The intentional and unintentional grooming of our memories shapes our understanding of and relationship with God and with others and the world around us. And it helps explain how spiritual and emotional scars can grow larger with time just as the physical scar over my stomach has done the same. It can also help us understand how some of our memories become, as Barbara Streisand has sung, “misty water-colored memories”: like water colored paintings they may have a close relationship with reality but they inevitably reflect interpretation in which some details are left out and others are highlighted. Barbara is right to ask: “Can it be that it was all so simple [or unfair, or perfect, or unjust, or innocent] then? Or has time rewritten every line?”
The Bible has a lot to say about what and how we should remember, as a simple search for various forms of the words for remembering would demonstrate. In his book Volf discusses his own memories of being interrogated and tormented for his personal views while a member of the Yugoslavian army and he later comes back to the subject to apply what he might learn from Israel’s own way of remembering:
To return to my own experience in the Yugoslavian army, I can view myself primarily as a person who was terrorized by powerful people against whom I was helpless and whose intensions I could not discern. Or I can see myself primarily as a person who, after some suffering, has been delivered by God and given a new life, somewhat like the ancient Israelites, who in their sacred writings saw themselves not primarily as those who suffered in Egypt but as those who were delivered by Yahweh. I can be angry about suffering. I can be thankful for deliverance. I can be both. I can also let that year of suffering recede somewhere into a distant background and stretch myself toward the future….” (page 26)

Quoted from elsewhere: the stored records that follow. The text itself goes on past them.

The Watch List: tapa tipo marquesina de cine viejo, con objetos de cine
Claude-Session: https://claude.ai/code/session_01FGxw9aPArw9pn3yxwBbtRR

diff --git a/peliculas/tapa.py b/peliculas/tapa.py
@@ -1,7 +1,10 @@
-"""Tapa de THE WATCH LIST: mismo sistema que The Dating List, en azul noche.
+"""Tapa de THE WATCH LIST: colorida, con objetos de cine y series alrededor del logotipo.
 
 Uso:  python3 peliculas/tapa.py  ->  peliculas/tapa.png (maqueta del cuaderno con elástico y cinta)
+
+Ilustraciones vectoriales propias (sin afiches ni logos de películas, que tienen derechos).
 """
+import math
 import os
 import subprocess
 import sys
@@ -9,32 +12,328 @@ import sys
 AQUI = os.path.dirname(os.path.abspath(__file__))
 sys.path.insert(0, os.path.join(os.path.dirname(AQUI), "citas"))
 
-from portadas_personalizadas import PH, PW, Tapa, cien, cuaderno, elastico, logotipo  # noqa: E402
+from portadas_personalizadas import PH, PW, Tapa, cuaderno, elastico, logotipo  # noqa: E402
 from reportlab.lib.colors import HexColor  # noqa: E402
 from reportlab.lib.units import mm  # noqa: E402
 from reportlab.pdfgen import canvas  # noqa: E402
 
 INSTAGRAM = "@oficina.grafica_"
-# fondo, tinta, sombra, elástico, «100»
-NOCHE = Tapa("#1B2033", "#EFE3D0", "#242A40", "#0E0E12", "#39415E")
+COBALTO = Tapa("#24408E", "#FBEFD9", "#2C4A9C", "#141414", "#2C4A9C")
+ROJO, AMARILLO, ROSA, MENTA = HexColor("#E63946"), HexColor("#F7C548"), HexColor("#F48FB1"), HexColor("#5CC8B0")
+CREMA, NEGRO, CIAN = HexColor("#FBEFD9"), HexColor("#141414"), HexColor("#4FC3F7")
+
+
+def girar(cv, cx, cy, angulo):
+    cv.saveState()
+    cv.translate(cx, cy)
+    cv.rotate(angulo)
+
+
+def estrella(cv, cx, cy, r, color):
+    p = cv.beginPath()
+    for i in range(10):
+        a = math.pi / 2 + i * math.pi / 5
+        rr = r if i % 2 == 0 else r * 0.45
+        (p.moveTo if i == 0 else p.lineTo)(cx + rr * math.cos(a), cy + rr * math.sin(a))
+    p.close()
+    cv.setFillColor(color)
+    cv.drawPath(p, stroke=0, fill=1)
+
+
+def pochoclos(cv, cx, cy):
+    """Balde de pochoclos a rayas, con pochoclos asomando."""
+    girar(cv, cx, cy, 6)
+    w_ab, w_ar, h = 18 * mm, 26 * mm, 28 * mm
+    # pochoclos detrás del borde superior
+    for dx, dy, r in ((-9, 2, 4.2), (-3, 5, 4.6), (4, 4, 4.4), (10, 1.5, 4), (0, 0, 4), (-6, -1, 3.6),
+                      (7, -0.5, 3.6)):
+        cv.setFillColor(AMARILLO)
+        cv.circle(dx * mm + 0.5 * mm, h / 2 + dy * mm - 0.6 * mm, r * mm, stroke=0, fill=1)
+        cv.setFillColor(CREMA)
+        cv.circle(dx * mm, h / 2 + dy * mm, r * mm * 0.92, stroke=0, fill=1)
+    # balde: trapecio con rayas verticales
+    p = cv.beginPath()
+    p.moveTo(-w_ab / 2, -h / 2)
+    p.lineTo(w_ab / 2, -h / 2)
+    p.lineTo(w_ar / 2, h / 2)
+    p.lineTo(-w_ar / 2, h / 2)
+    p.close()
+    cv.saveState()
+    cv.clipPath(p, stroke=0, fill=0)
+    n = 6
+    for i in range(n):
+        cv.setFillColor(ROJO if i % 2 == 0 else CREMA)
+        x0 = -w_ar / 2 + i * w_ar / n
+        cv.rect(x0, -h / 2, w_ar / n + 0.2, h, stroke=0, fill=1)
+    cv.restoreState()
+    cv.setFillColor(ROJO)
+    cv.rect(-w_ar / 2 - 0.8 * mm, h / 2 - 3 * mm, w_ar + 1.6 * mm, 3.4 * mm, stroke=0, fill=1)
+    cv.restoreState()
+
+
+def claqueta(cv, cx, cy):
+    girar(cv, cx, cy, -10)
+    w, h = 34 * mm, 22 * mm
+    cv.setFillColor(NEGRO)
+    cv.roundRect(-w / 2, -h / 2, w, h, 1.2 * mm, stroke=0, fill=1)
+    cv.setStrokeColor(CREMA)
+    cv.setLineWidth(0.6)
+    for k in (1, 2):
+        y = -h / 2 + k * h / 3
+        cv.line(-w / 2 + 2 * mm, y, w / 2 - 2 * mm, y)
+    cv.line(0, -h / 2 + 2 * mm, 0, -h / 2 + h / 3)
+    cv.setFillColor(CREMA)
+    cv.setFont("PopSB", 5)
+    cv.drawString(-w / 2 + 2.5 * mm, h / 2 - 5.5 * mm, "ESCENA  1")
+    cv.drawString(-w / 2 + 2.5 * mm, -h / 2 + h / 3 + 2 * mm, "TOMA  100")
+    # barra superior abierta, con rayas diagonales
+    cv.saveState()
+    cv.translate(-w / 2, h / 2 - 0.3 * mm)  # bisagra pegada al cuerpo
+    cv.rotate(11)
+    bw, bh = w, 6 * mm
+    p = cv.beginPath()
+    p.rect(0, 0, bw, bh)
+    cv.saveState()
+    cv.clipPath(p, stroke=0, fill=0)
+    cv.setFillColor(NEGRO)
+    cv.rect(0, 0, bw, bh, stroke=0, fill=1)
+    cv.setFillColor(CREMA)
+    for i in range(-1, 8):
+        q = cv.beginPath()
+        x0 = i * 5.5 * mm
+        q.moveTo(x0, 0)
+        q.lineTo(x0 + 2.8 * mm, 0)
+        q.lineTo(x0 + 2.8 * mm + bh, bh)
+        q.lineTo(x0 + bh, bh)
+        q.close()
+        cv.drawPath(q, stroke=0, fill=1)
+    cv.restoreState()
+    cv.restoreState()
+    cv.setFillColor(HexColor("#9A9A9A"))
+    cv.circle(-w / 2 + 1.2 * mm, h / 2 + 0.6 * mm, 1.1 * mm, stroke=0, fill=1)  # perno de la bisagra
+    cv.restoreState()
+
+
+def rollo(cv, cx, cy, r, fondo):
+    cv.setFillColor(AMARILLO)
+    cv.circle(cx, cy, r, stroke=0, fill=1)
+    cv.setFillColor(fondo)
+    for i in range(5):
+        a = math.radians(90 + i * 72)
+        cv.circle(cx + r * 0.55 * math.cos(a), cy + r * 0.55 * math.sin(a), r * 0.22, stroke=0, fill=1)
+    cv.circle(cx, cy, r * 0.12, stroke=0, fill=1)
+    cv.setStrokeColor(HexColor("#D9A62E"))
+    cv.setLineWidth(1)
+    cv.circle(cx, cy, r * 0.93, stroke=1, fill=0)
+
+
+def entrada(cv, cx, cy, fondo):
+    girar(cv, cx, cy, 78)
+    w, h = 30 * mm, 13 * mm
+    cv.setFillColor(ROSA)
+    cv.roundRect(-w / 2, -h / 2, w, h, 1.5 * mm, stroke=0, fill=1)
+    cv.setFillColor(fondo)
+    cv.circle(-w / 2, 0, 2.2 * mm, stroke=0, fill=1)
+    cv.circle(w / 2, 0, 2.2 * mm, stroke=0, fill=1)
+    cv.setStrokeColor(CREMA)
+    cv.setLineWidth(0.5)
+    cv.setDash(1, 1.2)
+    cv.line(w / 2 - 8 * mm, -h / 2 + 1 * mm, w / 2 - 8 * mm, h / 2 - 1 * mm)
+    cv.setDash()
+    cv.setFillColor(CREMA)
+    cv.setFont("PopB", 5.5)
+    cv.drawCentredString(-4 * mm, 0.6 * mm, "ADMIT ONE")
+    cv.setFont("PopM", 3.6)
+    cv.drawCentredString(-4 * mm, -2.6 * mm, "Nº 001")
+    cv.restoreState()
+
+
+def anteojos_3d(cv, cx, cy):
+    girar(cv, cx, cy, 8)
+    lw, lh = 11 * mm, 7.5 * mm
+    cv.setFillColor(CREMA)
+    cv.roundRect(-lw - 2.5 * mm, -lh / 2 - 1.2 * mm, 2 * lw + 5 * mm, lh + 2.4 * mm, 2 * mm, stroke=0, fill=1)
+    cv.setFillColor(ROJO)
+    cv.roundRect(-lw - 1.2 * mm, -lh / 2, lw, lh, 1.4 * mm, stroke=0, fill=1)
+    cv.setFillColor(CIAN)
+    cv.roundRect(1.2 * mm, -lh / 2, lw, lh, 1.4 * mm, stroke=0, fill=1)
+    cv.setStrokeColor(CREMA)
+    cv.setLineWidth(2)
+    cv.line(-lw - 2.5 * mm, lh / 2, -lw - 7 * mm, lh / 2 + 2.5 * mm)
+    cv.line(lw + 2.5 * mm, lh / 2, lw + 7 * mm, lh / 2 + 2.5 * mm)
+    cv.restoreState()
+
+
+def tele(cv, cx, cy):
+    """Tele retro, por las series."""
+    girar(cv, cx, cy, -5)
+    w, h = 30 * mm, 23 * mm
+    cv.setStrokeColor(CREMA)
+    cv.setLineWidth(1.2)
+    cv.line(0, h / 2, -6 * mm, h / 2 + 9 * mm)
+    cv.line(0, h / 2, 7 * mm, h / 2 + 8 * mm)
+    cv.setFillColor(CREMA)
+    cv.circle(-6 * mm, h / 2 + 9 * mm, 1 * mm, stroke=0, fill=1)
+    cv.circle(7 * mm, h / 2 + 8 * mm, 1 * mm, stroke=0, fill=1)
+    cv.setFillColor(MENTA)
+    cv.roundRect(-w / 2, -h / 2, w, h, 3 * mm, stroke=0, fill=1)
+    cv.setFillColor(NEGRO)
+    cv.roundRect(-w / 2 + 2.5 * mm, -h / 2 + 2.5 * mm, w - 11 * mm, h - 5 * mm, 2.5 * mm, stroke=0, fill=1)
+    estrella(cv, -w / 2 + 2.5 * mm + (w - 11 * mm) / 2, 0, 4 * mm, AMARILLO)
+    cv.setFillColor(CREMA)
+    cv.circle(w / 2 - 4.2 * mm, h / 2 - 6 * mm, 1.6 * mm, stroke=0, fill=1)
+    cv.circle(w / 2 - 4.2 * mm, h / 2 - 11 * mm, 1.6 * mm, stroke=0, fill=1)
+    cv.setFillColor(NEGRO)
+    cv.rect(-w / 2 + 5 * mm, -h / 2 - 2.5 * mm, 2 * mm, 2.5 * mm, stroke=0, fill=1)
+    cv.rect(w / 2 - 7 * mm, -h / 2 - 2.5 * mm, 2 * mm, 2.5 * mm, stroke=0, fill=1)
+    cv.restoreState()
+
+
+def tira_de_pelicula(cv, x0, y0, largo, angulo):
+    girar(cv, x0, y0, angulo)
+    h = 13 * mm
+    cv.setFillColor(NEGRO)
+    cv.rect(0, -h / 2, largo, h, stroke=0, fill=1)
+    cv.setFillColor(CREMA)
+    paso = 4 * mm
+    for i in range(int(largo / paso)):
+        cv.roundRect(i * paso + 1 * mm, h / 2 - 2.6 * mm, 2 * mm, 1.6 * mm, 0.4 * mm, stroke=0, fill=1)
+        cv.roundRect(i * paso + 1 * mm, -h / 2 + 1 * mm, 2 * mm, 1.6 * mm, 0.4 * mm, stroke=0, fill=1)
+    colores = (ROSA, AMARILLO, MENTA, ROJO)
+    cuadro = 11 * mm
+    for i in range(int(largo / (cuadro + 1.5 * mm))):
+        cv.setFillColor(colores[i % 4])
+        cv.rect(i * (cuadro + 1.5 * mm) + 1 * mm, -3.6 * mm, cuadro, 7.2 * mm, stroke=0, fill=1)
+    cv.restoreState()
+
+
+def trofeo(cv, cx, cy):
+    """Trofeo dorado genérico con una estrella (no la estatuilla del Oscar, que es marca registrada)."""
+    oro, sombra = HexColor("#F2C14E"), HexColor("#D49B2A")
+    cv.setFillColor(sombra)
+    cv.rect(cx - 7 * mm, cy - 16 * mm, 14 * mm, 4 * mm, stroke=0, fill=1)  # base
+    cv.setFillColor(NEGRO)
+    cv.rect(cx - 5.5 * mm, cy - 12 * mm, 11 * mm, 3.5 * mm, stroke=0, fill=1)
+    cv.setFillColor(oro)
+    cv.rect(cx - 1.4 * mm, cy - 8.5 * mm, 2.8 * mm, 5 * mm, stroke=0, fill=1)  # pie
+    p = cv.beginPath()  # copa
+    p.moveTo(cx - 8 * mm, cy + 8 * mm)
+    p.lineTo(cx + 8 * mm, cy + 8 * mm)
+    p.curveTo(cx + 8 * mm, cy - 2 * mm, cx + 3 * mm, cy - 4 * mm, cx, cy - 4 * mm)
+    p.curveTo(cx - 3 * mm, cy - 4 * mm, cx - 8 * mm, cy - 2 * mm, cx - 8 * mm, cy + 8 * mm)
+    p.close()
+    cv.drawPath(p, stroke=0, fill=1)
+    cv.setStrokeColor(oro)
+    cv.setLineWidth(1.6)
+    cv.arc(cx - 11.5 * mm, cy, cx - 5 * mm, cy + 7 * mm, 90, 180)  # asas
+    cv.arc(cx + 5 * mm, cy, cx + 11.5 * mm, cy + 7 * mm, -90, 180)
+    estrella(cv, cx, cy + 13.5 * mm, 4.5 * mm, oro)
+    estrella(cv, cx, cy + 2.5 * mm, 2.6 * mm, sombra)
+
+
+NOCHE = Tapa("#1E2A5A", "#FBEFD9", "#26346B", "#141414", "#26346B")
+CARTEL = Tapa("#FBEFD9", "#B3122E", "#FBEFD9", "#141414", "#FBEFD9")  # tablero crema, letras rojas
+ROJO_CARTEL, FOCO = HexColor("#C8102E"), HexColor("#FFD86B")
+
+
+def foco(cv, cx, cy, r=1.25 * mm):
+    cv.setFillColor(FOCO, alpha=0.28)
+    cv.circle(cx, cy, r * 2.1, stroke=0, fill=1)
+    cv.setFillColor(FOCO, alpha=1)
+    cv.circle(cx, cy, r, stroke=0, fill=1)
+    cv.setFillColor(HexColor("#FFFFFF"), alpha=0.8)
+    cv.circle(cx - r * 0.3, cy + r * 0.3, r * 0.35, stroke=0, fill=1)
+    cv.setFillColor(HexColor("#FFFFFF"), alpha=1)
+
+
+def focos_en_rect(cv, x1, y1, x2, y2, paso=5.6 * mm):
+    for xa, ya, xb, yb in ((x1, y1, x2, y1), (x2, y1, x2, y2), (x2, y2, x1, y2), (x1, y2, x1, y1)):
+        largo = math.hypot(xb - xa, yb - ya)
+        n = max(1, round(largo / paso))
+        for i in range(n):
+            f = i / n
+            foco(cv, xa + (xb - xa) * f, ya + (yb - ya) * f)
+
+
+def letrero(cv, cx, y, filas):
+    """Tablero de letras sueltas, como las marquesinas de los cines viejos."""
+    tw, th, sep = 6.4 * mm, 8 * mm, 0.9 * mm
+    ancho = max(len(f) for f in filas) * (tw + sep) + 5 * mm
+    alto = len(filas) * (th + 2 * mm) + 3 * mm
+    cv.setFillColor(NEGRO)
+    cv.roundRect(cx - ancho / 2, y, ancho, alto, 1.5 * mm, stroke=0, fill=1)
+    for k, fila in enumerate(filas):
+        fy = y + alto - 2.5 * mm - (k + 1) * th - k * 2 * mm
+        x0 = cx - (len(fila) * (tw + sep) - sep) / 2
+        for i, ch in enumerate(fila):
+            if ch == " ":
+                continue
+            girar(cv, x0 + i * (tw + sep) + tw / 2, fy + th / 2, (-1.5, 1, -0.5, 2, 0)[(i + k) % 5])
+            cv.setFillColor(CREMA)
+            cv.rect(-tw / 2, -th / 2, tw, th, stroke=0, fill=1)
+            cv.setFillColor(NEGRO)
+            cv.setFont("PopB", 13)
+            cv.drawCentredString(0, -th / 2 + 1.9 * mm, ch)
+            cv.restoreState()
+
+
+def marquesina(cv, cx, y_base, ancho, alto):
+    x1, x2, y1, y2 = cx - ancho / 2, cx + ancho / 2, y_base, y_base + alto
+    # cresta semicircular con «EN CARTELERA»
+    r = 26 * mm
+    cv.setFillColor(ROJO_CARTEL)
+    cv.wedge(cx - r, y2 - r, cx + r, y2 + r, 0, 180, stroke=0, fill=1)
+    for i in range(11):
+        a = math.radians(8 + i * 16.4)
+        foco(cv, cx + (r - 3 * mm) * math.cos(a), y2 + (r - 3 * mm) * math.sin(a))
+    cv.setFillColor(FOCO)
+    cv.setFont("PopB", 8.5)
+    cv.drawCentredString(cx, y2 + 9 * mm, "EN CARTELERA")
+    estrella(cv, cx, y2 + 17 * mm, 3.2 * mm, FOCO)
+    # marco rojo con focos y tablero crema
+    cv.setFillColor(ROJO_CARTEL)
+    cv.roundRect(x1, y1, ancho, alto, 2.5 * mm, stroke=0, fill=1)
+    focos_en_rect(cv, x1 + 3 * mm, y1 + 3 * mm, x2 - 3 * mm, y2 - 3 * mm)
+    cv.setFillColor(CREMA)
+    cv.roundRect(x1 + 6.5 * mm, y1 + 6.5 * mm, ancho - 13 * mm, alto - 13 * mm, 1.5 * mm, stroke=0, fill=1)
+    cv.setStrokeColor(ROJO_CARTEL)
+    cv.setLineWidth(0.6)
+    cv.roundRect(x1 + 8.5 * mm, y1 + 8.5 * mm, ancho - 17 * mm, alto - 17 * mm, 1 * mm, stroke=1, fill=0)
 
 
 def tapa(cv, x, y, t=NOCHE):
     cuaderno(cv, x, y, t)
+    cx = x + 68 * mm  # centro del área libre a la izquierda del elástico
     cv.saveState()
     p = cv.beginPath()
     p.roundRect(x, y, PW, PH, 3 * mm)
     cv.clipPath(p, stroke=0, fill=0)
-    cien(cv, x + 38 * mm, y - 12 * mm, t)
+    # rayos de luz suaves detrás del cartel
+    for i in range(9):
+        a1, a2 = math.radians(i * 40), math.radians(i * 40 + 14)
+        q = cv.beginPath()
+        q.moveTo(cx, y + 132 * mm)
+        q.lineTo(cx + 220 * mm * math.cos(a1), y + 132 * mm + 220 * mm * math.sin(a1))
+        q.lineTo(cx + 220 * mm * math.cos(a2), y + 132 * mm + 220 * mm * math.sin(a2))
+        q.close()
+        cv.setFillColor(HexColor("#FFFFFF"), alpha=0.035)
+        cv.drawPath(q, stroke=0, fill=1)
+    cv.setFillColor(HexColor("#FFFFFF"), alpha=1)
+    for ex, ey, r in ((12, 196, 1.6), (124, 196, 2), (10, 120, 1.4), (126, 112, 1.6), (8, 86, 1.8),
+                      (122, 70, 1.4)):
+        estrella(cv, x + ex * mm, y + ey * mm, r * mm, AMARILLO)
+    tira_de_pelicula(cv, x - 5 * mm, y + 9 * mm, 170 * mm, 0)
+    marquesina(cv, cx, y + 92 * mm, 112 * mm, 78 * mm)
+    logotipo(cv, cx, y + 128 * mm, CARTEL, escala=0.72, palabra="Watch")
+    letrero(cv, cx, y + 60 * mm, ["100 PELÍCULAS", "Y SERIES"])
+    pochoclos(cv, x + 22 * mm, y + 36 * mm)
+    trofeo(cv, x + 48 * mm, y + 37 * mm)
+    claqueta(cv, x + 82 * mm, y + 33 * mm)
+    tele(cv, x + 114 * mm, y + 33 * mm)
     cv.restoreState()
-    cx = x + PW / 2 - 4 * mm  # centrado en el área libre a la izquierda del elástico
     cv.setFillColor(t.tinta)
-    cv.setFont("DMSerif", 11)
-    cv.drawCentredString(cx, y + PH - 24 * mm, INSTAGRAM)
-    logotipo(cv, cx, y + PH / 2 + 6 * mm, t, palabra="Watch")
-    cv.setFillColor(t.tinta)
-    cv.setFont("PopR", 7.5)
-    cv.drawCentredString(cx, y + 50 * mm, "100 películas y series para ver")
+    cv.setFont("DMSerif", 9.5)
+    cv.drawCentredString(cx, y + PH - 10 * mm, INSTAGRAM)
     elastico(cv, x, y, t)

There is much more to be gained from Volf’s book. My prayer is that we may learn to remember rightly – to remember correctly – as we learn to watch for our natural tendency to distort our memories in ways that exonerate (or possibly pile excessive amounts of guilt on) ourselves and that portray our perceived oppressors as greater villains than they actually were, and that God may be glorified as his grace, goodness and mercy loom ever larger in our minds as we fully recognize his role as the one who redeems our lives through our gracious Lord and Savior Jesus Christ.

No comments:

Post a Comment